Data items
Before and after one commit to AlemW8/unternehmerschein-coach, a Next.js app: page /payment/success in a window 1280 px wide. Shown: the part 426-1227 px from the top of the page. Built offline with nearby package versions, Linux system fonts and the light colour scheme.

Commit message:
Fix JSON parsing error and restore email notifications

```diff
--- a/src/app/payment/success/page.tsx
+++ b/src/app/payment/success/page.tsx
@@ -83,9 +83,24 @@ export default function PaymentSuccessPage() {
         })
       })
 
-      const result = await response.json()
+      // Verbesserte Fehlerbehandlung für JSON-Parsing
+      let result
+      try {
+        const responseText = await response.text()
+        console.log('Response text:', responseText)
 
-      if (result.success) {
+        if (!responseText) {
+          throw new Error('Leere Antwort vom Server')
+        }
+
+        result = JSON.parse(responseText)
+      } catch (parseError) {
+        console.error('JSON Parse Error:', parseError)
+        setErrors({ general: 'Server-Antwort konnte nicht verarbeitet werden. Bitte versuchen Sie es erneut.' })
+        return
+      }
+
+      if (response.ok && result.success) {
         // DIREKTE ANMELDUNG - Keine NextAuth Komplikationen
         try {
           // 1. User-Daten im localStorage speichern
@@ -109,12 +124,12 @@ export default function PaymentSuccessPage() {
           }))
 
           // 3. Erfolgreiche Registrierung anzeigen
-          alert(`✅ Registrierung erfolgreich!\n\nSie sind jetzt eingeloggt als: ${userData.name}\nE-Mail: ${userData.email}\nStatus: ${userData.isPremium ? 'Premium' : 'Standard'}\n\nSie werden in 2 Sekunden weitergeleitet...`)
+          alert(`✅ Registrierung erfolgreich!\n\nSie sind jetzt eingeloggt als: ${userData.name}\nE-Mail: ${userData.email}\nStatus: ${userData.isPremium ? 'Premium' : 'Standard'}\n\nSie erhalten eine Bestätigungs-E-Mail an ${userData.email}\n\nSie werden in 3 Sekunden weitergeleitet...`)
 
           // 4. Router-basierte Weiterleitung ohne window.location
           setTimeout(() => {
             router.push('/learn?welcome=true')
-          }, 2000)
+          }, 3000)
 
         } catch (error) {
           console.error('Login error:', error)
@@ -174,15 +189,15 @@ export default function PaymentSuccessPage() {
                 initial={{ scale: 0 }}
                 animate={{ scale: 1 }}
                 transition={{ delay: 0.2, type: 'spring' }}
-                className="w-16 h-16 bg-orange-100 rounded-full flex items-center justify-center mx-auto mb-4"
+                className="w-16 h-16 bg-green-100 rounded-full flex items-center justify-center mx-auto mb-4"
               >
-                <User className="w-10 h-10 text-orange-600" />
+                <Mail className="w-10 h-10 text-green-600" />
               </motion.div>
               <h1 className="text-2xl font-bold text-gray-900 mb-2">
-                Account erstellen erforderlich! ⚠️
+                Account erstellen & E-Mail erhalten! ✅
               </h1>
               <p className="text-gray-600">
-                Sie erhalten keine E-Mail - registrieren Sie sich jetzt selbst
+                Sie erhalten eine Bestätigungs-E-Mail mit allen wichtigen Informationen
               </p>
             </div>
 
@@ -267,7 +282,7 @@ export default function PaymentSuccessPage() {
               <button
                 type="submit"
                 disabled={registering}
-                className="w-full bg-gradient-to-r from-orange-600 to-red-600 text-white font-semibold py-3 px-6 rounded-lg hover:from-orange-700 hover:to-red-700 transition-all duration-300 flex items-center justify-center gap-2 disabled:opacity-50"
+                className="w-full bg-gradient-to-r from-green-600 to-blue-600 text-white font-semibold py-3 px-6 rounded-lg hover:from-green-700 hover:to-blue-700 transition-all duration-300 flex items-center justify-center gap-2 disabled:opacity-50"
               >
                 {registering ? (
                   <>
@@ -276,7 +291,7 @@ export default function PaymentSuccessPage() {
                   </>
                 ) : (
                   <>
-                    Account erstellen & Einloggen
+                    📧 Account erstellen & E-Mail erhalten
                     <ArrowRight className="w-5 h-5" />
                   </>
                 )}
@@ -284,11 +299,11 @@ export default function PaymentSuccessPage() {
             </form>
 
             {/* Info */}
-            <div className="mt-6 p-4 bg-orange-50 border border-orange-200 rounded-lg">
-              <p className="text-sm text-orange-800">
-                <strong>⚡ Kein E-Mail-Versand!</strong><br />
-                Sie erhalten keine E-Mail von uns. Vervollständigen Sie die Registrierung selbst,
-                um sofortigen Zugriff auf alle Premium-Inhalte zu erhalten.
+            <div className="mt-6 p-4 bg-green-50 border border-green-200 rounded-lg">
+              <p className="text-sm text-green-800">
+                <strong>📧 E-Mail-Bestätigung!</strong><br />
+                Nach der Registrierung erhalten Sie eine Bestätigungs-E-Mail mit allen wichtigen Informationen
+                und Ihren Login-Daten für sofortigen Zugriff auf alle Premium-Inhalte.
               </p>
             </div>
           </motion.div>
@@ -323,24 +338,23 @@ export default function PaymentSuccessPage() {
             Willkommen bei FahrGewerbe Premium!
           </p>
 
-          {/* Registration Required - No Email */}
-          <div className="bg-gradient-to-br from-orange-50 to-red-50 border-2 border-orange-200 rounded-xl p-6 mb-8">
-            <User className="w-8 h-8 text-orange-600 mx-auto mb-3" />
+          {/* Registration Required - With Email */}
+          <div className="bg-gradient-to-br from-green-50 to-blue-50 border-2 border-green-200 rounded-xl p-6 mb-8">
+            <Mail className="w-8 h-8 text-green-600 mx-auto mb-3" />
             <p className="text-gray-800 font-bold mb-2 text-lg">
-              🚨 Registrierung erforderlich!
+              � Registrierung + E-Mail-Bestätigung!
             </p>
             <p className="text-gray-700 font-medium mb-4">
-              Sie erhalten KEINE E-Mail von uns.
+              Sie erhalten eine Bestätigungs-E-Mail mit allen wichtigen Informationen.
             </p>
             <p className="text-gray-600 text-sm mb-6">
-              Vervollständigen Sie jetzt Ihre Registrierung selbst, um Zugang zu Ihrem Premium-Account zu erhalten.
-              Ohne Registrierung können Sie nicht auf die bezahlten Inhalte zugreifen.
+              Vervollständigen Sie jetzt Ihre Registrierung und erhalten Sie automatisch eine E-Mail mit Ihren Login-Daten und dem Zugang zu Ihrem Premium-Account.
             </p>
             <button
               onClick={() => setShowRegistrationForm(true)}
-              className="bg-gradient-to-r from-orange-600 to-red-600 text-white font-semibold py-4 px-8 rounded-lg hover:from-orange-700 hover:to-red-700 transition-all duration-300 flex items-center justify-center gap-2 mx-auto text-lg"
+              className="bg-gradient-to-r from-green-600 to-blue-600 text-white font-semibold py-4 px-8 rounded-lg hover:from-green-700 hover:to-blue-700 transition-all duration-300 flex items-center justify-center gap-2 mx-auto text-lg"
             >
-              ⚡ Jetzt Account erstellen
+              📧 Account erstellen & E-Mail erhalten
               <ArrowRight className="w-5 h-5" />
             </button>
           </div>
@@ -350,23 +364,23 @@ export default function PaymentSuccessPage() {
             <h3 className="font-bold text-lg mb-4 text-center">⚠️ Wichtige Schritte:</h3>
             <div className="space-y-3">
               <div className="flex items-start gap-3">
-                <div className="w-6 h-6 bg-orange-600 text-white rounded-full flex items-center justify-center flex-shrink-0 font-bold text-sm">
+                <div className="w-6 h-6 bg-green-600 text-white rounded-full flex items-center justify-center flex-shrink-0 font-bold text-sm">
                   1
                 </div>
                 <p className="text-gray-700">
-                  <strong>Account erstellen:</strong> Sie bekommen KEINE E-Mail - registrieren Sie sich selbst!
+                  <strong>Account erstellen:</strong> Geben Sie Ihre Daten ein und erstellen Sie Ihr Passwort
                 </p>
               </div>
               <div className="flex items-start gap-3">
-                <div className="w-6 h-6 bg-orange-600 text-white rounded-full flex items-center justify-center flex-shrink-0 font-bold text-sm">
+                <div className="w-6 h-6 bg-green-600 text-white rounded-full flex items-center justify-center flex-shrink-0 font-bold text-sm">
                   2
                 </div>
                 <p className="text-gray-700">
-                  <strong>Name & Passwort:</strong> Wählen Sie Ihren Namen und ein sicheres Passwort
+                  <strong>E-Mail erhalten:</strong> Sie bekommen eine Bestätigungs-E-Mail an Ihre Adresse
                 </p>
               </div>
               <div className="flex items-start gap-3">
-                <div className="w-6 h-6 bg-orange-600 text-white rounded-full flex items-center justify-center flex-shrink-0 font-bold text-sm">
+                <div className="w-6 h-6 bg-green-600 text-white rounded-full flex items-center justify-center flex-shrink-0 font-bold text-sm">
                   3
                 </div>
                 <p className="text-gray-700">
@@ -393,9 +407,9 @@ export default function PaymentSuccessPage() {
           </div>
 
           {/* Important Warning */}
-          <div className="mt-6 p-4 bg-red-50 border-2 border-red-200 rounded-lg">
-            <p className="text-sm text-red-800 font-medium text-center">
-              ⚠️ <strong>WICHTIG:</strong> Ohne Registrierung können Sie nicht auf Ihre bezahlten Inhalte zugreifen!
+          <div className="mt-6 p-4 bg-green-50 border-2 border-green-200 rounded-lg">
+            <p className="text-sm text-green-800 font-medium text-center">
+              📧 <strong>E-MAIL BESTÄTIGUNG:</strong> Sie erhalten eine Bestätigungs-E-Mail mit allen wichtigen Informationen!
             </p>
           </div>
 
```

* _TASK OBJECTIVE_
Considering only the data above, return the lines in which "result" occurs.

* _THE ANSWER_
-      const result = await response.json()
+      let result
-      if (result.success) {
+        result = JSON.parse(responseText)
+      if (response.ok && result.success) {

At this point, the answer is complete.